U.S. and China Vow Climate Change Cooperation

U.S. and China Vow Climate Change Cooperation

The U.S. and China signed a memorandum of understanding this week that is being billed as a joint commitment to reach an international agreement to tackle climate change.

The world’s top two emitters said the development elevates climate change as an issue for the countries, which vowed to hold regular consultations on the issue. The agreement calls for cooperation in a range of areas, such renewable energy, sustainable transportation and natural resource conservation, but lacks firm emissions reduction targets.  

“Cooperation on climate change, clean and efficient energy and environmental protection can serve as a pillar of the bilateral relationship, build mutual trust and respect, and lay the foundation for constructive engagement between the United States and China for years to come, while also contributing to multilateral cooperation,” the memorandum of understanding says.

A meaningful international climate change treaty is impossible without cooperation from the U.S. and China. Climate will continue being a dominant trade theme between the two countries, carrying significant implications for businesses and supply chains operating within each. 

The signing of the memorandum of understanding follows two days of high-level talks between the two countries on economic and strategic matters. Despite the show of unity, however, the countries are divided in how much of the responsibility of battling climate change should fall on developing and developed nations. China has repeatedly called for developed countries to shoulder more of the expense and effort, including reducing emissions more than 40 percent below 1990 levels by 2020.

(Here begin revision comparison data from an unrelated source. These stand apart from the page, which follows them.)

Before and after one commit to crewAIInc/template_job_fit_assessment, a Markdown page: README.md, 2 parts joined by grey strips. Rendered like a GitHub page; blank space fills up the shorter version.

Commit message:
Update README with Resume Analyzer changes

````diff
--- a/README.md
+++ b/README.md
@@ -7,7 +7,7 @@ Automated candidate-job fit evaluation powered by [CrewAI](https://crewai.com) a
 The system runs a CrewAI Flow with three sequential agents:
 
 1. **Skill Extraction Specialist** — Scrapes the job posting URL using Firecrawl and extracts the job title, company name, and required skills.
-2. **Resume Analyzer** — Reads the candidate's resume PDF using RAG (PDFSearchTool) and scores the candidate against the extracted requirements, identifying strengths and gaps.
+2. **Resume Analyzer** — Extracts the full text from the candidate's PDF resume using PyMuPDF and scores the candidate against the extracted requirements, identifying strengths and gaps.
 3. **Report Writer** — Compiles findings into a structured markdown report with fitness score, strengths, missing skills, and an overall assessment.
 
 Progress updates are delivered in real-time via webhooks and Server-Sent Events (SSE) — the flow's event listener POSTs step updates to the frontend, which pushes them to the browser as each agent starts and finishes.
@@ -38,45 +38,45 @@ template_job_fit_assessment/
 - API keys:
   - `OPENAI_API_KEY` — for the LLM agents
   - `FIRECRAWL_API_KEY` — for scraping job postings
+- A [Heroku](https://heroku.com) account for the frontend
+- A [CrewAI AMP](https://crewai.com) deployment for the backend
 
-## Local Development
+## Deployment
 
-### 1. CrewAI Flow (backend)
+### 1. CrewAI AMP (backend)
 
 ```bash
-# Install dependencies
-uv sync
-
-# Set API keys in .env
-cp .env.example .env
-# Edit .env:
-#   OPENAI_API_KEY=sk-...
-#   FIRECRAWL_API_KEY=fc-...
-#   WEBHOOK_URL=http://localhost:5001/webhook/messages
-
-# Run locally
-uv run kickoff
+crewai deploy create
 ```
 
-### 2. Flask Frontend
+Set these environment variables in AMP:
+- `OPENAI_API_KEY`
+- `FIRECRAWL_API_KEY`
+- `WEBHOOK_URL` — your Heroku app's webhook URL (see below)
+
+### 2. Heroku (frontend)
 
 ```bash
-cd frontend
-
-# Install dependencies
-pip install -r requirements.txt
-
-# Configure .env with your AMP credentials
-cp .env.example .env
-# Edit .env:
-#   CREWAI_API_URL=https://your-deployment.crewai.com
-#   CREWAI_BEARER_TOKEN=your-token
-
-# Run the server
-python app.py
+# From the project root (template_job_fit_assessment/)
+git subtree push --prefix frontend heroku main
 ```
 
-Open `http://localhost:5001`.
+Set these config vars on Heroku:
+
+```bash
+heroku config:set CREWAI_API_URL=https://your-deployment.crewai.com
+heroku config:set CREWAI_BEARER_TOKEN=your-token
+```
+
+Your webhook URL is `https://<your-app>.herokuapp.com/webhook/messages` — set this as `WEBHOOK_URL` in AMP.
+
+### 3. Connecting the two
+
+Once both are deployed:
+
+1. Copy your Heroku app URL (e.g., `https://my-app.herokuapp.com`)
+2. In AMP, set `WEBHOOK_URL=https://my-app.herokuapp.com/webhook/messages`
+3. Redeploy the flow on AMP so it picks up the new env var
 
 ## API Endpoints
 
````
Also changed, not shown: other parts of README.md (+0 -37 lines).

In comparison, the Waxman-Markey bill working its way through Congress provides for emissions cuts of 4 percent below 1990 levels. China has resisted any mandatory emissions reductions.

However, China’s leaders reportedly told U.N. Secretary-General Ban Ki-moon they wanted to reach a new international climate change treaty in Copenhagen later this year, when nations from around the world will negotiate a successor to the Kyoto Protocol.

"I was pleased that President Hu Jintao and Premier Wen Jiabao assured me that China wants to seal a deal in Copenhagen in December and that China will play an active and constructive role in the negotiations," Ban told a monthly news conference, Reuters reported.

U.S. flag image licensed by stock.xchng user ba1969. China flag image licensed by stock.xchng user xdsgn.